* _ASSIGNED TASK_: When you copy the data that follows, reproduce every word exactly and leave out the images.

+===+

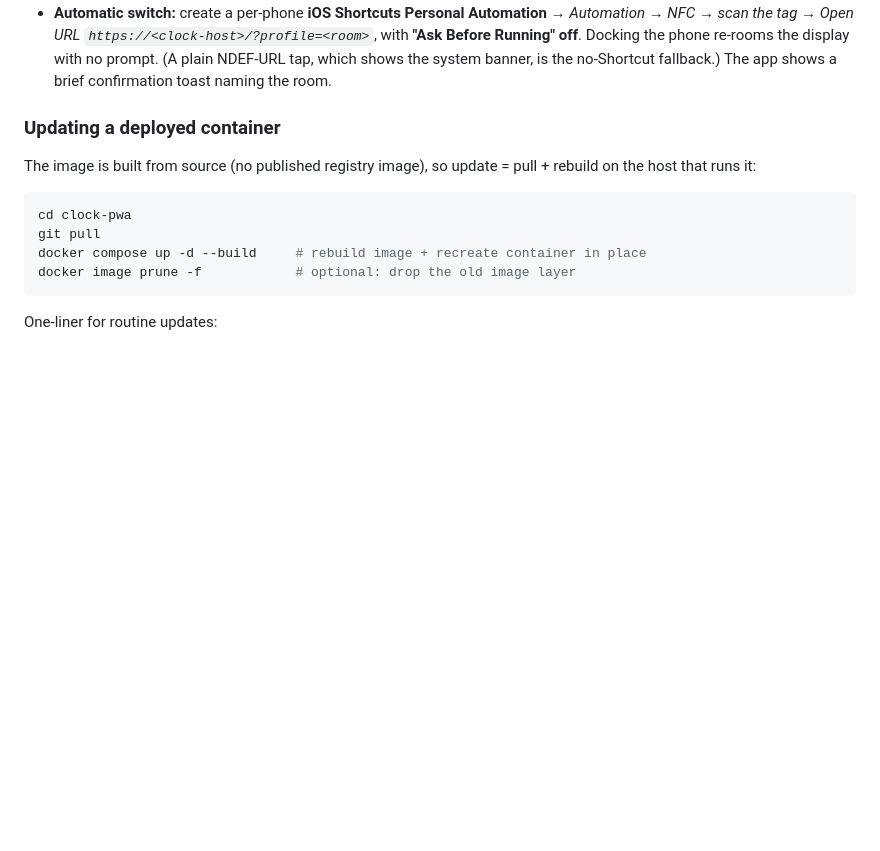
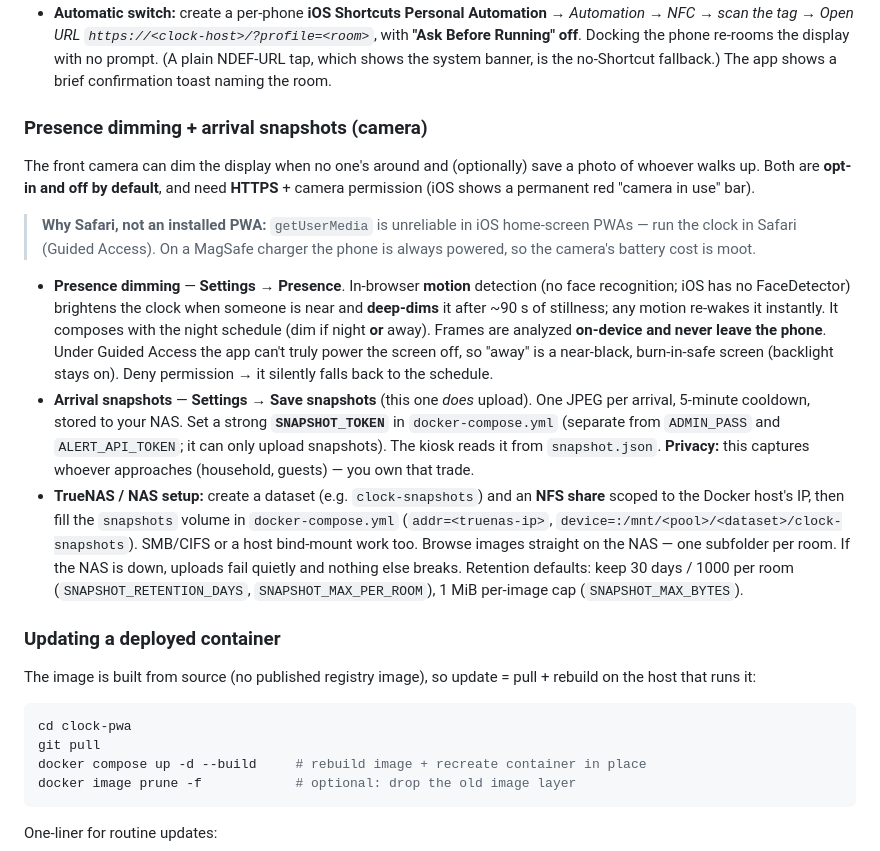
Before and after one commit to chatwithllm/clock-pwa, a Markdown page: README.md, the part around the change. GitHub-like rendering; blank space fills up the shorter version.

Commit message:
docs: presence dimming, arrival snapshots, TrueNAS NFS setup + privacy notes
Co-Authored-By: Claude Opus 4.8 (1M context) <noreply@anthropic.com>
Claude-Session: https://claude.ai/code/session_016L89EfUQnreQgGLZpcqjKX

```diff
--- a/README.md
+++ b/README.md
@@ -207,6 +207,39 @@ NFC — iOS reads the tag and opens a URL; the app just consumes `?profile=`.
   with **"Ask Before Running" off**. Docking the phone re-rooms the display with no
   prompt. (A plain NDEF-URL tap, which shows the system banner, is the no-Shortcut
   fallback.) The app shows a brief confirmation toast naming the room.
+
+### Presence dimming + arrival snapshots (camera)
+
+The front camera can dim the display when no one's around and (optionally) save a
+photo of whoever walks up. Both are **opt-in and off by default**, and need
+**HTTPS** + camera permission (iOS shows a permanent red "camera in use" bar).
+
+> **Why Safari, not an installed PWA:** `getUserMedia` is unreliable in iOS
+> home-screen PWAs — run the clock in Safari (Guided Access). On a MagSafe charger
+> the phone is always powered, so the camera's battery cost is moot.
+
+- **Presence dimming** — **Settings → Presence**. In-browser **motion** detection
+  (no face recognition; iOS has no FaceDetector) brightens the clock when someone
+  is near and **deep-dims** it after ~90 s of stillness; any motion re-wakes it
+  instantly. It composes with the night schedule (dim if night **or** away).
+  Frames are analyzed **on-device and never leave the phone**. Under Guided Access
+  the app can't truly power the screen off, so "away" is a near-black, burn-in-safe
+  screen (backlight stays on). Deny permission → it silently falls back to the
+  schedule.
+- **Arrival snapshots** — **Settings → Save snapshots** (this one *does* upload).
+  One JPEG per arrival, 5-minute cooldown, stored to your NAS. Set a strong
+  **`SNAPSHOT_TOKEN`** in `docker-compose.yml` (separate from `ADMIN_PASS` and
+  `ALERT_API_TOKEN`; it can only upload snapshots). The kiosk reads it from
+  `snapshot.json`. **Privacy:** this captures whoever approaches (household,
+  guests) — you own that trade.
+- **TrueNAS / NAS setup:** create a dataset (e.g. `clock-snapshots`) and an **NFS
+  share** scoped to the Docker host's IP, then fill the `snapshots` volume in
+  `docker-compose.yml` (`addr=<truenas-ip>`,
+  `device=:/mnt/<pool>/<dataset>/clock-snapshots`). SMB/CIFS or a host bind-mount
+  work too. Browse images straight on the NAS — one subfolder per room. If the NAS
+  is down, uploads fail quietly and nothing else breaks. Retention defaults: keep
+  30 days / 1000 per room (`SNAPSHOT_RETENTION_DAYS`, `SNAPSHOT_MAX_PER_ROOM`),
+  1 MiB per-image cap (`SNAPSHOT_MAX_BYTES`).
 
 ### Updating a deployed container
 
```
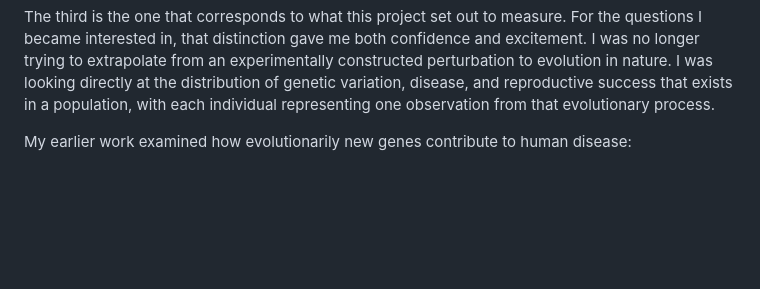
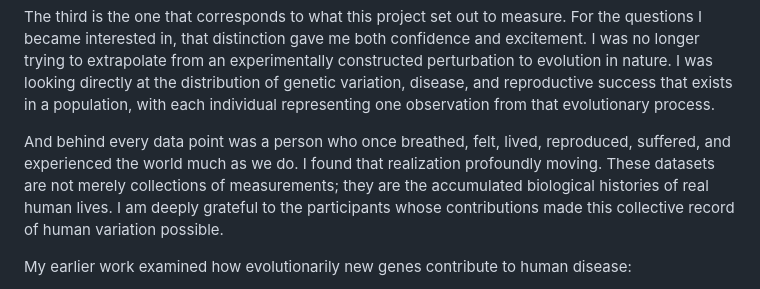
Before and after one commit to JianhaiChen/HumanDiseaseFertilityPleiotropy, a Markdown page: README.md, the part around the change. Rendered like a GitHub page; blank space fills up the shorter version.

Commit message:
README: acknowledge the participants

```diff
--- a/README.md
+++ b/README.md
@@ -86,6 +86,13 @@ experimentally constructed perturbation to evolution in nature. I was looking
 directly at the distribution of genetic variation, disease, and reproductive
 success that exists in a population, with each individual representing one
 observation from that evolutionary process.
+
+And behind every data point was a person who once breathed, felt, lived,
+reproduced, suffered, and experienced the world much as we do. I found that
+realization profoundly moving. These datasets are not merely collections of
+measurements; they are the accumulated biological histories of real human
+lives. I am deeply grateful to the participants whose contributions made this
+collective record of human variation possible.
 
 My earlier work examined how evolutionarily new genes contribute to human
 disease:
```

+===+

* _WRITTEN RESPONSE_:
Before and after one commit to chatwithllm/clock-pwa, a Markdown page: README.md, the part around the change. GitHub-like rendering; blank space fills up the shorter version.

Commit message:
docs: presence dimming, arrival snapshots, TrueNAS NFS setup + privacy notes
Co-Authored-By: Claude Opus 4.8 (1M context) <noreply@anthropic.com>
Claude-Session: https://claude.ai/code/session_016L89EfUQnreQgGLZpcqjKX

```diff
--- a/README.md
+++ b/README.md
@@ -207,6 +207,39 @@ NFC — iOS reads the tag and opens a URL; the app just consumes `?profile=`.
   with **"Ask Before Running" off**. Docking the phone re-rooms the display with no
   prompt. (A plain NDEF-URL tap, which shows the system banner, is the no-Shortcut
   fallback.) The app shows a brief confirmation toast naming the room.
+
+### Presence dimming + arrival snapshots (camera)
+
+The front camera can dim the display when no one's around and (optionally) save a
+photo of whoever walks up. Both are **opt-in and off by default**, and need
+**HTTPS** + camera permission (iOS shows a permanent red "camera in use" bar).
+
+> **Why Safari, not an installed PWA:** `getUserMedia` is unreliable in iOS
+> home-screen PWAs — run the clock in Safari (Guided Access). On a MagSafe charger
+> the phone is always powered, so the camera's battery cost is moot.
+
+- **Presence dimming** — **Settings → Presence**. In-browser **motion** detection
+  (no face recognition; iOS has no FaceDetector) brightens the clock when someone
+  is near and **deep-dims** it after ~90 s of stillness; any motion re-wakes it
+  instantly. It composes with the night schedule (dim if night **or** away).
+  Frames are analyzed **on-device and never leave the phone**. Under Guided Access
+  the app can't truly power the screen off, so "away" is a near-black, burn-in-safe
+  screen (backlight stays on). Deny permission → it silently falls back to the
+  schedule.
+- **Arrival snapshots** — **Settings → Save snapshots** (this one *does* upload).
+  One JPEG per arrival, 5-minute cooldown, stored to your NAS. Set a strong
+  **`SNAPSHOT_TOKEN`** in `docker-compose.yml` (separate from `ADMIN_PASS` and
+  `ALERT_API_TOKEN`; it can only upload snapshots). The kiosk reads it from
+  `snapshot.json`. **Privacy:** this captures whoever approaches (household,
+  guests) — you own that trade.
+- **TrueNAS / NAS setup:** create a dataset (e.g. `clock-snapshots`) and an **NFS
+  share** scoped to the Docker host's IP, then fill the `snapshots` volume in
+  `docker-compose.yml` (`addr=<truenas-ip>`,
+  `device=:/mnt/<pool>/<dataset>/clock-snapshots`). SMB/CIFS or a host bind-mount
+  work too. Browse images straight on the NAS — one subfolder per room. If the NAS
+  is down, uploads fail quietly and nothing else breaks. Retention defaults: keep
+  30 days / 1000 per room (`SNAPSHOT_RETENTION_DAYS`, `SNAPSHOT_MAX_PER_ROOM`),
+  1 MiB per-image cap (`SNAPSHOT_MAX_BYTES`).
 
 ### Updating a deployed container
 
```
Before and after one commit to JianhaiChen/HumanDiseaseFertilityPleiotropy, a Markdown page: README.md, the part around the change. Rendered like a GitHub page; blank space fills up the shorter version.

Commit message:
README: acknowledge the participants

```diff
--- a/README.md
+++ b/README.md
@@ -86,6 +86,13 @@ experimentally constructed perturbation to evolution in nature. I was looking
 directly at the distribution of genetic variation, disease, and reproductive
 success that exists in a population, with each individual representing one
 observation from that evolutionary process.
+
+And behind every data point was a person who once breathed, felt, lived,
+reproduced, suffered, and experienced the world much as we do. I found that
+realization profoundly moving. These datasets are not merely collections of
+measurements; they are the accumulated biological histories of real human
+lives. I am deeply grateful to the participants whose contributions made this
+collective record of human variation possible.
 
 My earlier work examined how evolutionarily new genes contribute to human
 disease:
```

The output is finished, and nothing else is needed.